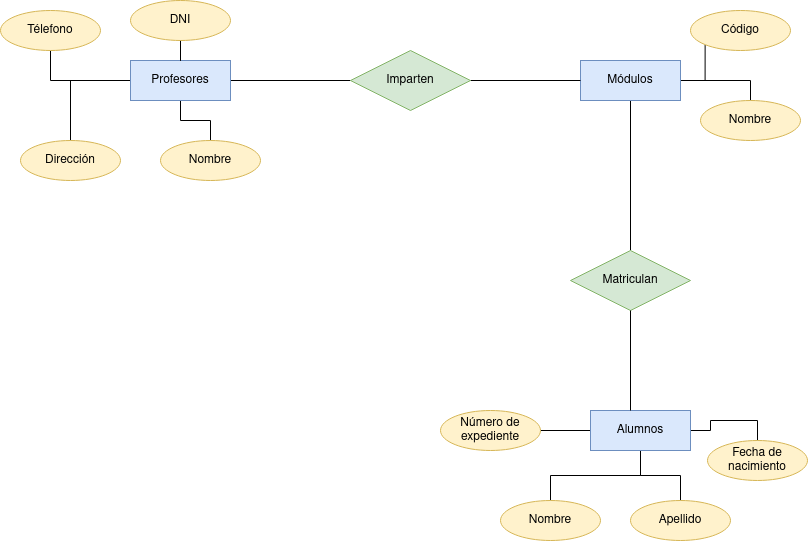
Earlier version of the draw.io export Unidad-1/Tareas/Tarea-2-3/Tarea 5.drawio.png (GgbGabrielGarcia/Base-Datos). Source tidied: cells renumbered, new cells last; positions are measured from the earlier drawing's top-left corner, leaving out a move shared by most shapes.
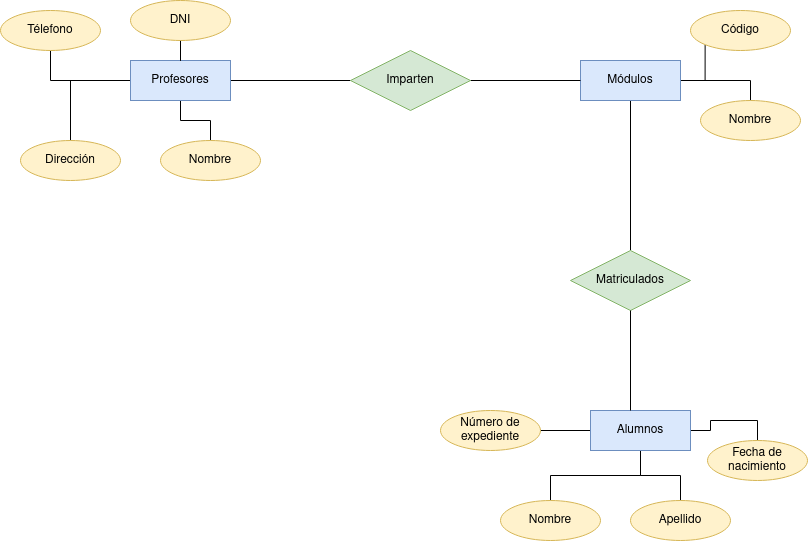
After the commit.

What changed in the source:
```diff
@@ -50,7 +50,7 @@
     <mxCell id="17" value="Imparten" style="shape=rhombus;perimeter=rhombusPerimeter;whiteSpace=wrap;html=1;align=center;fillColor=#d5e8d4;strokeColor=#82b366;" parent="1" vertex="1">
       <mxGeometry x="350" y="50" width="120" height="60" as="geometry" />
     </mxCell>
-    <mxCell id="18" value="Matriculan" style="shape=rhombus;perimeter=rhombusPerimeter;whiteSpace=wrap;html=1;align=center;fillColor=#d5e8d4;strokeColor=#82b366;" parent="1" vertex="1">
+    <mxCell id="18" value="Matriculados" style="shape=rhombus;perimeter=rhombusPerimeter;whiteSpace=wrap;html=1;align=center;fillColor=#d5e8d4;strokeColor=#82b366;" parent="1" vertex="1">
       <mxGeometry x="570" y="250" width="120" height="60" as="geometry" />
     </mxCell>
     <mxCell id="19" value="Nombre" style="ellipse;whiteSpace=wrap;html=1;align=center;fillColor=#fff2cc;strokeColor=#d6b656;" parent="1" vertex="1">
```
*-*-*
#### Your objective
When you copy the records above, keep every word exact and drop the pictures.

#### Solution to this exercise
Earlier version of the draw.io export Unidad-1/Tareas/Tarea-2-3/Tarea 5.drawio.png (GgbGabrielGarcia/Base-Datos). Source tidied: cells renumbered, new cells last; positions are measured from the earlier drawing's top-left corner, leaving out a move shared by most shapes.
After the commit.

What changed in the source:
```diff
@@ -50,7 +50,7 @@
     <mxCell id="17" value="Imparten" style="shape=rhombus;perimeter=rhombusPerimeter;whiteSpace=wrap;html=1;align=center;fillColor=#d5e8d4;strokeColor=#82b366;" parent="1" vertex="1">
       <mxGeometry x="350" y="50" width="120" height="60" as="geometry" />
     </mxCell>
-    <mxCell id="18" value="Matriculan" style="shape=rhombus;perimeter=rhombusPerimeter;whiteSpace=wrap;html=1;align=center;fillColor=#d5e8d4;strokeColor=#82b366;" parent="1" vertex="1">
+    <mxCell id="18" value="Matriculados" style="shape=rhombus;perimeter=rhombusPerimeter;whiteSpace=wrap;html=1;align=center;fillColor=#d5e8d4;strokeColor=#82b366;" parent="1" vertex="1">
       <mxGeometry x="570" y="250" width="120" height="60" as="geometry" />
     </mxCell>
     <mxCell id="19" value="Nombre" style="ellipse;whiteSpace=wrap;html=1;align=center;fillColor=#fff2cc;strokeColor=#d6b656;" parent="1" vertex="1">
```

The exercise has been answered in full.